As a starter, we asked a number of European institutional investors what they thought was in store for private equity in 2002. Just in case anyone had forgotten, we should repeat the mantra [intoned by all GPs when reporting to their LPs about technology heavy investment portfolios]: investing in the product is a long-term undertaking. But because 2001 was, by anyone's standard, such a taxing year for the industry, investors are naturally wondering what the near term will look like. Unsurprisingly, a return to normality is not expected just yet.
2002 will be tough for private equity, particularly for the partnerships that invested in the heady days at high prices?, says Peter Murray, chief executive of the Railway Pension Trustee Company in the UK. ?I don't expect the IPO market to reopen, and many funds will be left trying to help investee companies pull through a very difficult period.?
As a result, there will be a further deterioration of portfolio valuations, predicts Bruno Raschle, managing director of fund of fund manager Adveq Management, particularly in the buyout market where he says people have been overpaying for years. ?Investors will put more pressure on GPs to come up with appropriate valuations, because they are often not in line with other market indicators.? Investment consultancy Watson Wyatt's Stephan Breban, a senior investment consultant, agrees: ?On the whole, managers will have to revalue down again.?
The good news is expected from the funds that have raised cash recently and avoided the buying hysteria of 1999 and early 2000. Buyout funds that have kept their powder dry are looking especially attractive. ?It's not always at the start of a recession that companies need cash, and initially the buyout market will be slow, but it will accelerate?, says David Currie, managing director at Standard Life Investments, who believes that prices will be more attractive than they have been in years.
David Gee, Investment Director at Yorkshire Fund Managers, says the climate going forward will continue to make for a tricky environment for getting deals done, but at least there will be less volatility in the market. ?There is still a significant price differential between public and private companies, but we are unlikely to see the big swings of 2001?, he says.
It's one thing to buy, at times quite another to sell and many believe that exits will continue to be very hard to come by. However, as Invesco's Ray Maxwell points out, there will be exit opportunities so long as the M&A market picks up: ?The key thing I would like to see in 2002 is an increase in M&A volume, because that would move everything out of this period of inertia.?
These comments may betray a certain lack of excitement about 2002, but we didn't speak to anyone who had grown disillusioned with the asset class. No one said they had made short-term changes to their allocation strategy, and a majority of those polled (70 per cent) predicted that their allocations would increase.
Such loyalty at a time of widespread uncertainty may be surprising, but, as Abbey National's Christian Dummett commented, ?the private equity industry over the last four years has proved itself as a serious buyer and seller of assets. I'd like to see this trend continue.?
Investors also pointed to shortcomings that continue to hamper the industry's progress though. Nick Shaw, Deputy CIO at Shell Services International, cites the two perennial bugbears of excessive fees and lack of transparency as the main problems preventing more widespread credibility and acceptability of private equity amongst Europe's investing community.

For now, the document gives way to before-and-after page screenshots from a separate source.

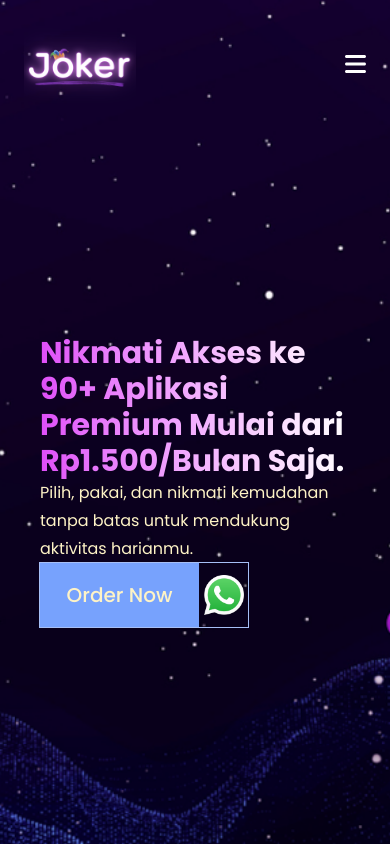
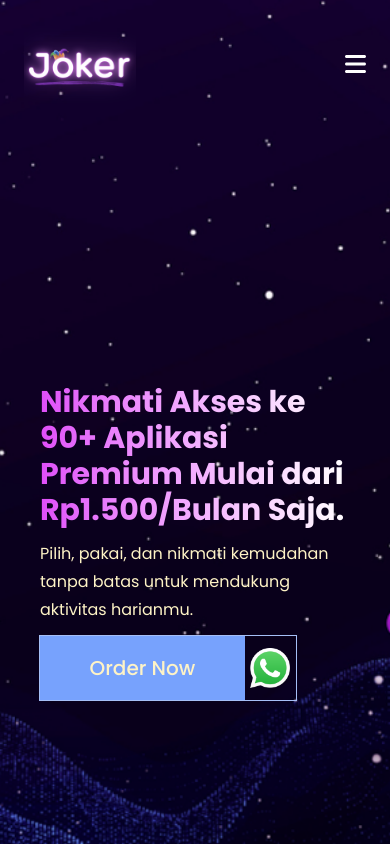
Before and after one commit to RIKO-FERNANDA-S/JokerShop, a Next.js app: page / in a window 390 px wide. Shown: the top 844 px of the page. Built offline with nearby package versions, Linux system fonts and the light colour scheme.

Commit message:
fix: update feat home sec responsive

```diff
--- a/components/UI/button.tsx
+++ b/components/UI/button.tsx
@@ -52,11 +52,11 @@
 
   return (
     <Link
-      href="/"
+      href="https://wa.me/62882009466583"
       ref={buttonRef}
       onMouseEnter={handleMouseEnter}
       onMouseLeave={handleMouseLeave}
-      className="w-52 min-md:w-[38rem] h-16 flex outline-1 outline-[#A6BFF6] hover:outline-[#305ec2]"
+      className="w-64 min-md:w-[38rem] h-16 flex outline-1 outline-[#A6BFF6] hover:outline-[#305ec2]"
     >
       <div
         className={`${poppins1.className} bg-[#A6BFF6] relative overflow-hidden select-none w-full h-full flex items-center justify-center`}
--- a/components/layouts/hero.tsx
+++ b/components/layouts/hero.tsx
@@ -17,10 +17,10 @@
 function Hero() {
   return (
     <main
-      className="bg-cover bg-no-repeat h-[114vh] w-full bg-center flex flex-col items-start "
+      className="bg-cover bg-no-repeat h-[114vh] w-full bg-center flex flex-col "
       style={{ backgroundImage: "url('/img/bg/ter1.png')" }}
     >
-      <div className="text-amber-100 w-full min-md:w-[56%] flex flex-col h-full justify-center leading-16 max-md:px-10 min-md:mx-14">
+      <div className="text-amber-100 gap-3 w-full min-md:w-[56%] flex flex-col h-full mt-96 min-md:justify-center leading-16 max-md:px-10 min-md:mx-14">
         <div className="bg-gradient-to-r from-[#df4df8] to-white bg-clip-text text-transparent">
           <h1
             className={`text-3xl min-md:text-[3.2rem] ${poppins1.className} min-md:leading-[4.5rem]`}
```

Adveq's Raschle agrees that greater transparency is needed. This cannot be regulated for though, he insists: ?I believe it is the responsibility of every investment manager to practice this. It cannot be gained by imposing rigid rules across the industry.?

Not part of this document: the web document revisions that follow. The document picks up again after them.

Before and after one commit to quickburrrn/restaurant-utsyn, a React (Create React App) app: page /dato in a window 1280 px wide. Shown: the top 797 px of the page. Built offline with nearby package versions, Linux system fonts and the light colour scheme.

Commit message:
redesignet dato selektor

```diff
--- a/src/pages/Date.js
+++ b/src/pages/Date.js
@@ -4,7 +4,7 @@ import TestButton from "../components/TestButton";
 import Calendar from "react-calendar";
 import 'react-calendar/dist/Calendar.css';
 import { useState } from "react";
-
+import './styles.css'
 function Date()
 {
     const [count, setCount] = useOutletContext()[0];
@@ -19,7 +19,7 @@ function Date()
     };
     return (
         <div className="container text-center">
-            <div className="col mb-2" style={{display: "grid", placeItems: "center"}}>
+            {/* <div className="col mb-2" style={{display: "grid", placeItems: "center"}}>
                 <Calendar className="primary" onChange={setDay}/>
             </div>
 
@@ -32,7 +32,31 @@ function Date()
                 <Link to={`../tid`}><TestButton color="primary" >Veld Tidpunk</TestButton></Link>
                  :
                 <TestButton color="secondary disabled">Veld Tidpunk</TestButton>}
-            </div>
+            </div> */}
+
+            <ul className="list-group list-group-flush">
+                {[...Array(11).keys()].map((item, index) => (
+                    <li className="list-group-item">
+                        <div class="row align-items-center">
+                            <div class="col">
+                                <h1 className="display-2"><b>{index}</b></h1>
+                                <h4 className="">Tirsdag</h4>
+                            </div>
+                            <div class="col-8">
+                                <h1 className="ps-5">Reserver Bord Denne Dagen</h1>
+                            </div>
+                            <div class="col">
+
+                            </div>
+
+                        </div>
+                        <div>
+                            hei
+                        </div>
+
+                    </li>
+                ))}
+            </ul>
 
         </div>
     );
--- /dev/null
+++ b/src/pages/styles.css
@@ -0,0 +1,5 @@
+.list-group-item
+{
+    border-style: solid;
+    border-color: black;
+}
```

Market-related issues aside, this last point might well be the decisive task for private equity to be getting its teeth into: have a look at this issue's cover story to find out more.